PROBLEM REQUIREMENTS: The full set of records must be printed exactly as given.

[RECORDS FOR PROCESSING]

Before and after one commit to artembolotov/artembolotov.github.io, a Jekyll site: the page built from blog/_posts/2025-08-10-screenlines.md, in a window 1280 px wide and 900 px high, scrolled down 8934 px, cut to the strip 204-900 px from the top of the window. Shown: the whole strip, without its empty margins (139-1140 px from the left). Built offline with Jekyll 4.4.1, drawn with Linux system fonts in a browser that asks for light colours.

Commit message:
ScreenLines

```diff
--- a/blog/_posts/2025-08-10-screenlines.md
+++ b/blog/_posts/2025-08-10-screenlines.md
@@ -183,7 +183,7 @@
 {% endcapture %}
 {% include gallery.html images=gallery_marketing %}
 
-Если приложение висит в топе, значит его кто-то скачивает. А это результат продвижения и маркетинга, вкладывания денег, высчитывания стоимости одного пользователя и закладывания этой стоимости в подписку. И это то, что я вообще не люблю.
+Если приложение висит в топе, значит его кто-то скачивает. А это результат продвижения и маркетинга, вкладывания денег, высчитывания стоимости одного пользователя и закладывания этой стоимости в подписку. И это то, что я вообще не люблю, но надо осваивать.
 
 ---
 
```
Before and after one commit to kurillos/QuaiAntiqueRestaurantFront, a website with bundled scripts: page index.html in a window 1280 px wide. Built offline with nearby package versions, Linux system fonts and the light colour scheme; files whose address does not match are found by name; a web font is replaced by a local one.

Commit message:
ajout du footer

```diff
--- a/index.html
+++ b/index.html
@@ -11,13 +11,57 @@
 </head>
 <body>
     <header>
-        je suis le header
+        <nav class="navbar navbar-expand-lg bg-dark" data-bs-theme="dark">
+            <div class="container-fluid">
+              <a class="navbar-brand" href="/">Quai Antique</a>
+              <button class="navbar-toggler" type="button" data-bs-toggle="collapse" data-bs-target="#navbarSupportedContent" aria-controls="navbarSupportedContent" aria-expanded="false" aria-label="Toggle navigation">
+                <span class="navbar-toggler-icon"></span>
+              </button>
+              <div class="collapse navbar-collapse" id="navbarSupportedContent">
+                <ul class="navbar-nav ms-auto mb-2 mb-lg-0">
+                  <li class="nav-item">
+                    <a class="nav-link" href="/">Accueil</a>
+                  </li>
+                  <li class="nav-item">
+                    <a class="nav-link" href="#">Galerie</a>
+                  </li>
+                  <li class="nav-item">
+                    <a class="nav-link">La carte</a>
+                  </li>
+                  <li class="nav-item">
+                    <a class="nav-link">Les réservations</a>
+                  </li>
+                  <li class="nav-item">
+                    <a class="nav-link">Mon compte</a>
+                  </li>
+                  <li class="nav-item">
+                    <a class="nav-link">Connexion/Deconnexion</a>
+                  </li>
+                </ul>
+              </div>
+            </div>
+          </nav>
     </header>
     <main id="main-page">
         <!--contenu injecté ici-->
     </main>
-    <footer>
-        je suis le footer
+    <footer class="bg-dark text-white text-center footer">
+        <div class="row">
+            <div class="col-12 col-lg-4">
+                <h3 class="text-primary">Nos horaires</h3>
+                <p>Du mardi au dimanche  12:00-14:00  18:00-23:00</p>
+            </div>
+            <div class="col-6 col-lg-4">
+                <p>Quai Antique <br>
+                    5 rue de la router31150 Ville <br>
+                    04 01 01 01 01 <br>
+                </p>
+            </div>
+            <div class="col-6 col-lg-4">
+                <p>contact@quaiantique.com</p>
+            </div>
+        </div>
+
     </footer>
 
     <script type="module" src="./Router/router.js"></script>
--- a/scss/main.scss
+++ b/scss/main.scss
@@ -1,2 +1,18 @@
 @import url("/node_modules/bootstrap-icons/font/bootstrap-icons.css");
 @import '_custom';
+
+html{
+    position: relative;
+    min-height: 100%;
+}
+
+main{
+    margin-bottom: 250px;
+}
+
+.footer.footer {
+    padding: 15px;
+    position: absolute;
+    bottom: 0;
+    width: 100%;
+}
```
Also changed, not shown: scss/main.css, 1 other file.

[/RECORDS FOR PROCESSING]

TASK RESPONSE:
Before and after one commit to artembolotov/artembolotov.github.io, a Jekyll site: the page built from blog/_posts/2025-08-10-screenlines.md, in a window 1280 px wide and 900 px high, scrolled down 8934 px, cut to the strip 204-900 px from the top of the window. Shown: the whole strip, without its empty margins (139-1140 px from the left). Built offline with Jekyll 4.4.1, drawn with Linux system fonts in a browser that asks for light colours.

Commit message:
ScreenLines

```diff
--- a/blog/_posts/2025-08-10-screenlines.md
+++ b/blog/_posts/2025-08-10-screenlines.md
@@ -183,7 +183,7 @@
 {% endcapture %}
 {% include gallery.html images=gallery_marketing %}
 
-Если приложение висит в топе, значит его кто-то скачивает. А это результат продвижения и маркетинга, вкладывания денег, высчитывания стоимости одного пользователя и закладывания этой стоимости в подписку. И это то, что я вообще не люблю.
+Если приложение висит в топе, значит его кто-то скачивает. А это результат продвижения и маркетинга, вкладывания денег, высчитывания стоимости одного пользователя и закладывания этой стоимости в подписку. И это то, что я вообще не люблю, но надо осваивать.
 
 ---
 
```
Before and after one commit to kurillos/QuaiAntiqueRestaurantFront, a website with bundled scripts: page index.html in a window 1280 px wide. Built offline with nearby package versions, Linux system fonts and the light colour scheme; files whose address does not match are found by name; a web font is replaced by a local one.

Commit message:
ajout du footer

```diff
--- a/index.html
+++ b/index.html
@@ -11,13 +11,57 @@
 </head>
 <body>
     <header>
-        je suis le header
+        <nav class="navbar navbar-expand-lg bg-dark" data-bs-theme="dark">
+            <div class="container-fluid">
+              <a class="navbar-brand" href="/">Quai Antique</a>
+              <button class="navbar-toggler" type="button" data-bs-toggle="collapse" data-bs-target="#navbarSupportedContent" aria-controls="navbarSupportedContent" aria-expanded="false" aria-label="Toggle navigation">
+                <span class="navbar-toggler-icon"></span>
+              </button>
+              <div class="collapse navbar-collapse" id="navbarSupportedContent">
+                <ul class="navbar-nav ms-auto mb-2 mb-lg-0">
+                  <li class="nav-item">
+                    <a class="nav-link" href="/">Accueil</a>
+                  </li>
+                  <li class="nav-item">
+                    <a class="nav-link" href="#">Galerie</a>
+                  </li>
+                  <li class="nav-item">
+                    <a class="nav-link">La carte</a>
+                  </li>
+                  <li class="nav-item">
+                    <a class="nav-link">Les réservations</a>
+                  </li>
+                  <li class="nav-item">
+                    <a class="nav-link">Mon compte</a>
+                  </li>
+                  <li class="nav-item">
+                    <a class="nav-link">Connexion/Deconnexion</a>
+                  </li>
+                </ul>
+              </div>
+            </div>
+          </nav>
     </header>
     <main id="main-page">
         <!--contenu injecté ici-->
     </main>
-    <footer>
-        je suis le footer
+    <footer class="bg-dark text-white text-center footer">
+        <div class="row">
+            <div class="col-12 col-lg-4">
+                <h3 class="text-primary">Nos horaires</h3>
+                <p>Du mardi au dimanche  12:00-14:00  18:00-23:00</p>
+            </div>
+            <div class="col-6 col-lg-4">
+                <p>Quai Antique <br>
+                    5 rue de la router31150 Ville <br>
+                    04 01 01 01 01 <br>
+                </p>
+            </div>
+            <div class="col-6 col-lg-4">
+                <p>contact@quaiantique.com</p>
+            </div>
+        </div>
+
     </footer>
 
     <script type="module" src="./Router/router.js"></script>
--- a/scss/main.scss
+++ b/scss/main.scss
@@ -1,2 +1,18 @@
 @import url("/node_modules/bootstrap-icons/font/bootstrap-icons.css");
 @import '_custom';
+
+html{
+    position: relative;
+    min-height: 100%;
+}
+
+main{
+    margin-bottom: 250px;
+}
+
+.footer.footer {
+    padding: 15px;
+    position: absolute;
+    bottom: 0;
+    width: 100%;
+}
```
Also changed, not shown: scss/main.css, 1 other file.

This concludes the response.